▶ About this exercise: Write all of the entries out again exactly, but not the images.

▶ Data extracts:
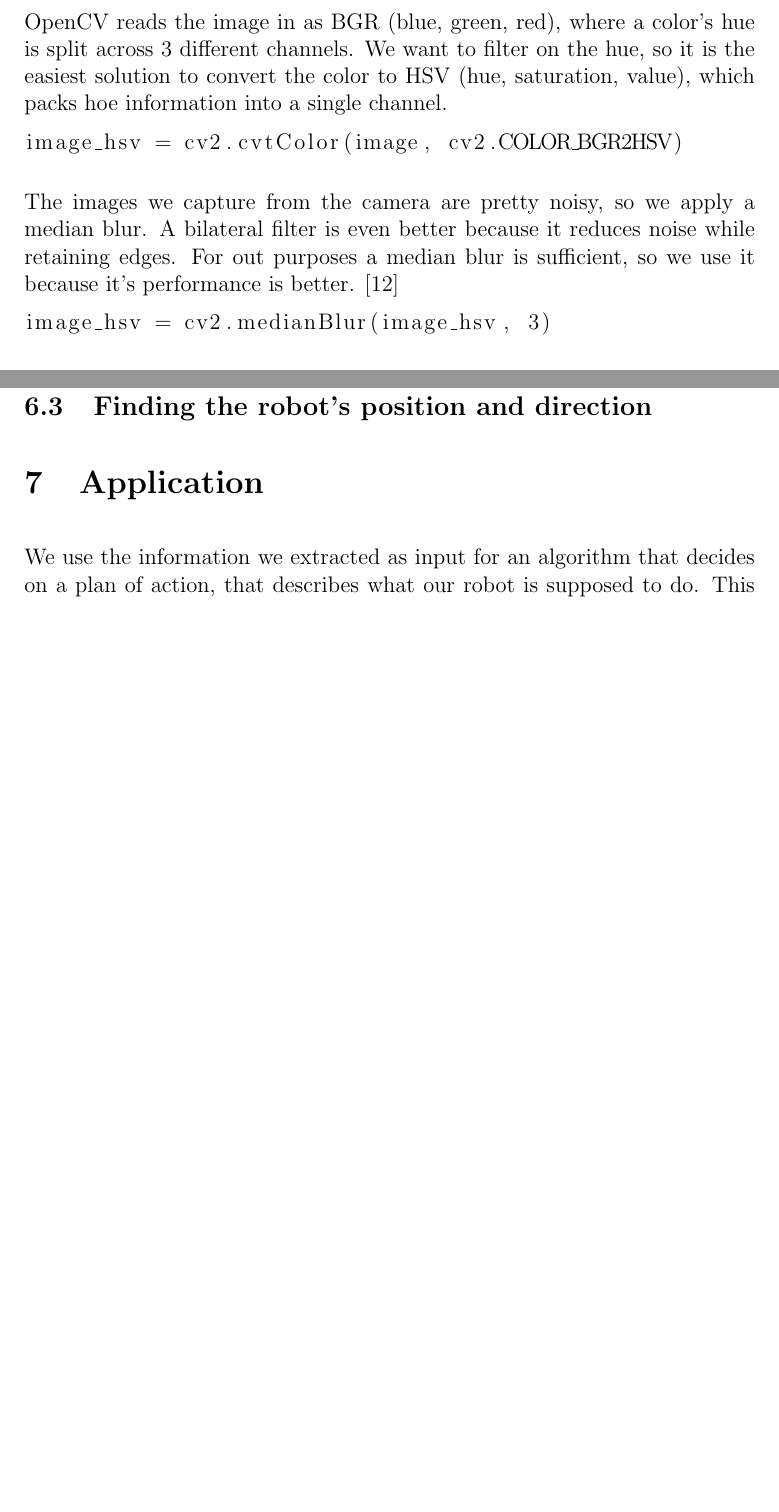
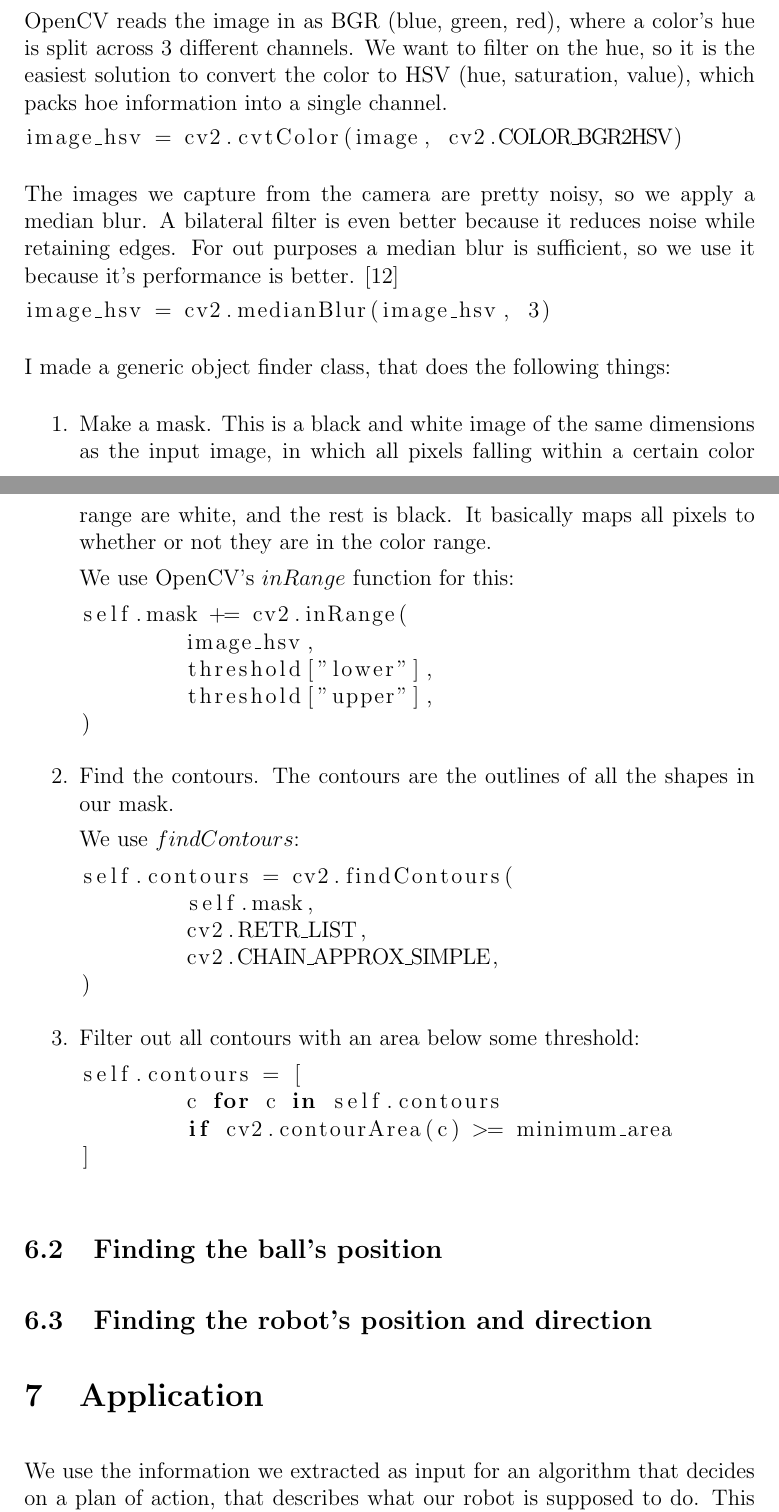
Before and after one commit to AcademischSchrijven/assignment8, a LaTeX problem sheet (assignment8_s4549775.tex): two parts of pages 3 and 4 of 6 before the commit and two parts of pages 3 and 4 of 7 after it, joined at a grey line, cut so that both start at the same text, the shorter picture padded with empty space. Compiled offline with pdfLaTeX.

Commit message:
Explain the object finder class.

```diff
--- a/assignment8_s4549775.tex
+++ b/assignment8_s4549775.tex
@@ -65,6 +65,40 @@ The images we capture from the camera are pretty noisy, so we apply a median blu
 image_hsv = cv2.medianBlur(image_hsv, 3)
 \end{lstlisting}
 
+I made a generic object finder class, that does the following things:
+\begin{enumerate}
+	\item Make a mask. This is a black and white image of the same dimensions as the input image, in which all pixels falling within a certain color range are white, and the rest is black. It basically maps all pixels to whether or not they are in the color range.
+
+	We use OpenCV's $inRange$ function for this:
+
+	\begin{lstlisting}
+self.mask += cv2.inRange(
+	image_hsv,
+	threshold["lower"],
+	threshold["upper"],
+)
+	\end{lstlisting}
+	\item Find the contours. The contours are the outlines of all the shapes in our mask.
+
+	We use $findContours$:
+
+	\begin{lstlisting}
+self.contours = cv2.findContours(
+	self.mask,
+	cv2.RETR_LIST,
+	cv2.CHAIN_APPROX_SIMPLE,
+)
+	\end{lstlisting}
+	\item Filter out all contours with an area below some threshold:
+
+	\begin{lstlisting}
+self.contours = [
+	c for c in self.contours
+	if cv2.contourArea(c) >= minimum_area
+]
+	\end{lstlisting}
+\end{enumerate}
+
 \subsection{Finding the ball's position}
 
 \subsection{Finding the robot's position and direction}
```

▶ Answer area:
Before and after one commit to AcademischSchrijven/assignment8, a LaTeX problem sheet (assignment8_s4549775.tex): two parts of pages 3 and 4 of 6 before the commit and two parts of pages 3 and 4 of 7 after it, joined at a grey line, cut so that both start at the same text, the shorter picture padded with empty space. Compiled offline with pdfLaTeX.

Commit message:
Explain the object finder class.

```diff
--- a/assignment8_s4549775.tex
+++ b/assignment8_s4549775.tex
@@ -65,6 +65,40 @@ The images we capture from the camera are pretty noisy, so we apply a median blu
 image_hsv = cv2.medianBlur(image_hsv, 3)
 \end{lstlisting}
 
+I made a generic object finder class, that does the following things:
+\begin{enumerate}
+	\item Make a mask. This is a black and white image of the same dimensions as the input image, in which all pixels falling within a certain color range are white, and the rest is black. It basically maps all pixels to whether or not they are in the color range.
+
+	We use OpenCV's $inRange$ function for this:
+
+	\begin{lstlisting}
+self.mask += cv2.inRange(
+	image_hsv,
+	threshold["lower"],
+	threshold["upper"],
+)
+	\end{lstlisting}
+	\item Find the contours. The contours are the outlines of all the shapes in our mask.
+
+	We use $findContours$:
+
+	\begin{lstlisting}
+self.contours = cv2.findContours(
+	self.mask,
+	cv2.RETR_LIST,
+	cv2.CHAIN_APPROX_SIMPLE,
+)
+	\end{lstlisting}
+	\item Filter out all contours with an area below some threshold:
+
+	\begin{lstlisting}
+self.contours = [
+	c for c in self.contours
+	if cv2.contourArea(c) >= minimum_area
+]
+	\end{lstlisting}
+\end{enumerate}
+
 \subsection{Finding the ball's position}
 
 \subsection{Finding the robot's position and direction}
```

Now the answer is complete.